Say you have seperate floders for private public etc methods and durring development you find that a method has to be changed from private to public. TO do that you would have to save the method to the new folder BUT the old one is till where it ws on the disk. SO this is another case where trying to match organization with file structure is a bad idea.
If I am mis-understanding please tell me what I am missing.
I try my best to enusre that published "standard practices" for LV are correct because these often develop into "gospel" so lets get this right the first time. I don't want the advanced users to have their code questioned because they exploited a feature that someone decided should not be used.
Ben makes an excellent point. As with most of the topics covered in this presentation, there are a number of caveats and excepetions to the recommendations made. As the presentation points out, the use of Project Libraries and Classes should not be combined with autopopulating (AP) folders. However, I think most would agree that it benefits their own sanity to keep the hierarchy in the Project as similar as possible to the organization on disk, even if AP Folders are not in use.
Perhaps just keeping the top level folder structure the same is enough for applications that rely heavily on classes. Thoughts Ben?
I feel that the project does NOT need to have all files in the project view, only the ones you want easy access to. You can get to the others by going through the hierarcy, using the dependencies section or the files tab. As such, the project view does not need to have a 1-to-1 relation to the folder structure, although it usually makes sense to keep it the same with the folders which are in the project.
We had a discussion about this here.
In order to take advantage of several of the Project features it's to your benefit to add everything. By doing so, LabVIEW is smart enough to tell you if you're using a dependency other than the one you intended. It also helps when it comes time to build a source distribution, or if you want to use other tools like the integrated diff functionality.

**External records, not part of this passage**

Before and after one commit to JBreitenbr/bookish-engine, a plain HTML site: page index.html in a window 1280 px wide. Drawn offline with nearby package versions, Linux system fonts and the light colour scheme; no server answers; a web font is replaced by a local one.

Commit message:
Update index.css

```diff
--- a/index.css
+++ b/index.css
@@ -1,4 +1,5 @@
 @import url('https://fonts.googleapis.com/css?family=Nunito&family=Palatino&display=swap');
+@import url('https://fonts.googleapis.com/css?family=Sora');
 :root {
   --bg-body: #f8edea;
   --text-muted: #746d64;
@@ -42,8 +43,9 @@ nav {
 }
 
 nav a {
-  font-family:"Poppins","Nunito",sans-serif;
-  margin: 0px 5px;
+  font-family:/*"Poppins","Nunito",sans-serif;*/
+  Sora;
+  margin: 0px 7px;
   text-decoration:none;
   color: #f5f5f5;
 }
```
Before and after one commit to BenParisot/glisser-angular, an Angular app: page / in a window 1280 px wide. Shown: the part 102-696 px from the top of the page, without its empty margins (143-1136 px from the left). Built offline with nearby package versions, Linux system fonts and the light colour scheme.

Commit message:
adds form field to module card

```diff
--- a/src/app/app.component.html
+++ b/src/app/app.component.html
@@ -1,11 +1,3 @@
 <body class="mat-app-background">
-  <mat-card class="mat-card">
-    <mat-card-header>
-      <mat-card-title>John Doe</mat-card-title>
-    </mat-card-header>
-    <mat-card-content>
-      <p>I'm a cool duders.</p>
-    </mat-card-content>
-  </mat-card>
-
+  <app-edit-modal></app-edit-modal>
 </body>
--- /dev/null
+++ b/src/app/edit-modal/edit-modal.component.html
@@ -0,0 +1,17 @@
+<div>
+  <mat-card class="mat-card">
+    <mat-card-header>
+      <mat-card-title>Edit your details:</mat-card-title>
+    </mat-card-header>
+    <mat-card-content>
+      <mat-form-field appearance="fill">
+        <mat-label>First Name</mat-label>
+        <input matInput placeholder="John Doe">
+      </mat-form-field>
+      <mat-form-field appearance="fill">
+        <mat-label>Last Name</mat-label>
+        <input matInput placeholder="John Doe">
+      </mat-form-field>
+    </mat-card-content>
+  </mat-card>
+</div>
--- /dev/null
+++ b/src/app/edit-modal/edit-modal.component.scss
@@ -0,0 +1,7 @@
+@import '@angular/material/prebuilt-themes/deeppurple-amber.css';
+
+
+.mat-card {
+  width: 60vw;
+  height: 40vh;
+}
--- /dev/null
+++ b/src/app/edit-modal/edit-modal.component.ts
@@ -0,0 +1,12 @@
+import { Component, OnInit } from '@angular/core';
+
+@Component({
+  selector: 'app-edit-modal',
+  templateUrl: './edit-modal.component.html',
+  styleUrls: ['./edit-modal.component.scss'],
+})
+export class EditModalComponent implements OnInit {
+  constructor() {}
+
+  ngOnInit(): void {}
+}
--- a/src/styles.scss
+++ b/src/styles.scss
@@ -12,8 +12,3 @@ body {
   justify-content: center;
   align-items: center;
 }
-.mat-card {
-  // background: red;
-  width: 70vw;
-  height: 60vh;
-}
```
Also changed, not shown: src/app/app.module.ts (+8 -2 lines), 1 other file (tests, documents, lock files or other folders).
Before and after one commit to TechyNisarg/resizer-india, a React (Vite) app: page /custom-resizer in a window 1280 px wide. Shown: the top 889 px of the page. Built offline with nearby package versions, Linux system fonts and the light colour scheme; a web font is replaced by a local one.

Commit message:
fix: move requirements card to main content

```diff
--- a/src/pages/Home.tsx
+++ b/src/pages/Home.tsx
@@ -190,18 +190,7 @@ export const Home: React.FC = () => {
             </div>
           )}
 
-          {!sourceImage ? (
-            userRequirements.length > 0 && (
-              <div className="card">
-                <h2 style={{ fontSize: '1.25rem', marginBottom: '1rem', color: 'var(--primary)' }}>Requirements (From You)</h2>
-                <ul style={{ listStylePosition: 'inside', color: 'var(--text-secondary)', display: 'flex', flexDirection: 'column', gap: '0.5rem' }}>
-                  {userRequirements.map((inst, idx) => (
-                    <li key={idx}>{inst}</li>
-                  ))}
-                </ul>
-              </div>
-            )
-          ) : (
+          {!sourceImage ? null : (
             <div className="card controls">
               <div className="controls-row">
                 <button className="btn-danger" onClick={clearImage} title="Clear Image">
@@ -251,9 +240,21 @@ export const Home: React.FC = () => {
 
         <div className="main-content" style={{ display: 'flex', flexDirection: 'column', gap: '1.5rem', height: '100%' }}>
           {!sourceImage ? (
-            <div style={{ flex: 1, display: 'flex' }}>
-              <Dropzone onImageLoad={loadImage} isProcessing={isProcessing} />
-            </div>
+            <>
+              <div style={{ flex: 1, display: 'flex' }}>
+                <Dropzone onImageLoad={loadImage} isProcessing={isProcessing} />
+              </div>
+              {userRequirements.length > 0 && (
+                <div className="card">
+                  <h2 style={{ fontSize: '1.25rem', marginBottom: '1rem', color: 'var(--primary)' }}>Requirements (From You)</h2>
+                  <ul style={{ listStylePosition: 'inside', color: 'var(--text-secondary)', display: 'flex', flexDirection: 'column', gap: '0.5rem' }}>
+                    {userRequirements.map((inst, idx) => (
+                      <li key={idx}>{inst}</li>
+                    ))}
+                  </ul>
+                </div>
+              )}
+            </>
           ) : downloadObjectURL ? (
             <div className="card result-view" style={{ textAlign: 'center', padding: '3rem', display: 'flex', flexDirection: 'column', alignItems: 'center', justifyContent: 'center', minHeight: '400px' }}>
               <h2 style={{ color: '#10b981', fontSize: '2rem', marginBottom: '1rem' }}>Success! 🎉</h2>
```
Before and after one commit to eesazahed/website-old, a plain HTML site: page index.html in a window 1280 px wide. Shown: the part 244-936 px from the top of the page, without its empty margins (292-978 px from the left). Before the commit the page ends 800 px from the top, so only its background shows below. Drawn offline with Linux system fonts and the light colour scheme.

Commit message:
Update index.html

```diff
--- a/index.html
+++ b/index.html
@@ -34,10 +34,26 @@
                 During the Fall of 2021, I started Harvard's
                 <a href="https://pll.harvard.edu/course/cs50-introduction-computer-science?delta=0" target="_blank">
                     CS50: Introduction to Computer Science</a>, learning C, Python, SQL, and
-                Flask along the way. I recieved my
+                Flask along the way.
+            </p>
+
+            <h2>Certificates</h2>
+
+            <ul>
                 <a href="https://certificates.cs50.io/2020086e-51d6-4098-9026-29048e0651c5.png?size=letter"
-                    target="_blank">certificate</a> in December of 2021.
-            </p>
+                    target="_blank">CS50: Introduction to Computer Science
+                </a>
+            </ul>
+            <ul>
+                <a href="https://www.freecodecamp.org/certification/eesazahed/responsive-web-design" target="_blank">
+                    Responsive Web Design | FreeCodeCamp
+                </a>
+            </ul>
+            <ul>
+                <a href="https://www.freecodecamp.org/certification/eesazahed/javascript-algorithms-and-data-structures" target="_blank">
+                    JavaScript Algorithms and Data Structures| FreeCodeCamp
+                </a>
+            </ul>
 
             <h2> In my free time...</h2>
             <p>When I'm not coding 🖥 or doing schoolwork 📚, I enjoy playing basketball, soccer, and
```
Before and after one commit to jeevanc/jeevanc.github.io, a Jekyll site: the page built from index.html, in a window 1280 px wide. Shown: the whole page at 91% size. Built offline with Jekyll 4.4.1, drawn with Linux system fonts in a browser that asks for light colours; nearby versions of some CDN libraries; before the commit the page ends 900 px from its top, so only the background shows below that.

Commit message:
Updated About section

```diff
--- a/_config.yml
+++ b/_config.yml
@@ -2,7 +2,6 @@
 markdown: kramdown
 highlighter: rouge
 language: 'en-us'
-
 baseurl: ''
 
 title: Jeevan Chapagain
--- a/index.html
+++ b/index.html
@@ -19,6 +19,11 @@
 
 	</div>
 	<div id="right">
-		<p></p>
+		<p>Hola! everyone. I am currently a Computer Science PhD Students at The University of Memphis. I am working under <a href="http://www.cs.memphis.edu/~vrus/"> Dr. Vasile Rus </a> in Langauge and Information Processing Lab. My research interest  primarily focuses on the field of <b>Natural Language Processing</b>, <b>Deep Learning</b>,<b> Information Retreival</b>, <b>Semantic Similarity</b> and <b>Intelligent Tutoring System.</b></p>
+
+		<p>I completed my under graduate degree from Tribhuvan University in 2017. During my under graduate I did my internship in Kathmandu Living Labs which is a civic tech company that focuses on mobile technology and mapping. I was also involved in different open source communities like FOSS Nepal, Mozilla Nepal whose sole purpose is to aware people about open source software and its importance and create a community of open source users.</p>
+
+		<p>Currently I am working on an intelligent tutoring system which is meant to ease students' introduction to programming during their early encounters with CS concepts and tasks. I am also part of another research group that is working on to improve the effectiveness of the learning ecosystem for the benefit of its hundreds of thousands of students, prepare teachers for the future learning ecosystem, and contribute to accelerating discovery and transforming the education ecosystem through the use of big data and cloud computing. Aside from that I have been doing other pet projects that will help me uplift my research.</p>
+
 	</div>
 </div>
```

Ultimately, it's all a matter of personal preference. These are meant to serve as guidelines for those in search of tips.
The option to "find in Folder view" goes a long way in disconnecting the logical presentation of the project from the physical location of disk.
As to the question how to organize on disk? There are two answers to that Q. If you are preparing for a certification exam, use the NI standards since starting a fight over which standard to follow in the middle of an exam is a bad idea (that is what forums like this one are for).
When not taking an exam?
I organize my files on disk such that I can do a "Source Distribution - New Location - preserve hierarchy" and wind up with a nice little set of folders that I can drop in a new project.
The two view available in the Project Explorer has enabled us to present our projects in more than one form. To define one of the views as a form of the other limits our ability to communicate to our readers. Analogy: If drafting had similar rules that limited drawing to only top, front and side views, we would be forced to piece together the parts into a mental model of for example, a cube. If on the other hand they where allowed to present the information using a perspective view, the information that is lost in a perspective view are more than made for by the "Big Picture" that shows how the parts work together.
Just my two cents,
By doing so, LabVIEW is smart enough to tell you if you're using a dependency other than the one you intended.
I think this is the first time I hear a concrete argument for this - explicitly forcing dependencies, although the question is what happens when you add a VI to a project which has a conflicting item. I never really delved into the dialog which you get because it's too indimidating and I believe you usually only get a single enabled option.
I can't say I understand the diff and source dist arguments, though. I would expect that you should still be able to use them even if you don't explictly include items in the project.
These are meant to serve as guidelines for those in search of tips.
You should note that many people probably take this as gospel unless this is explicitly stated.
For interested parties, we at JKI have just released a new TortoiseSVN tool that makes it easier to integrate TortoiseSVN/Subversion with LabVIEW using the update/commit model.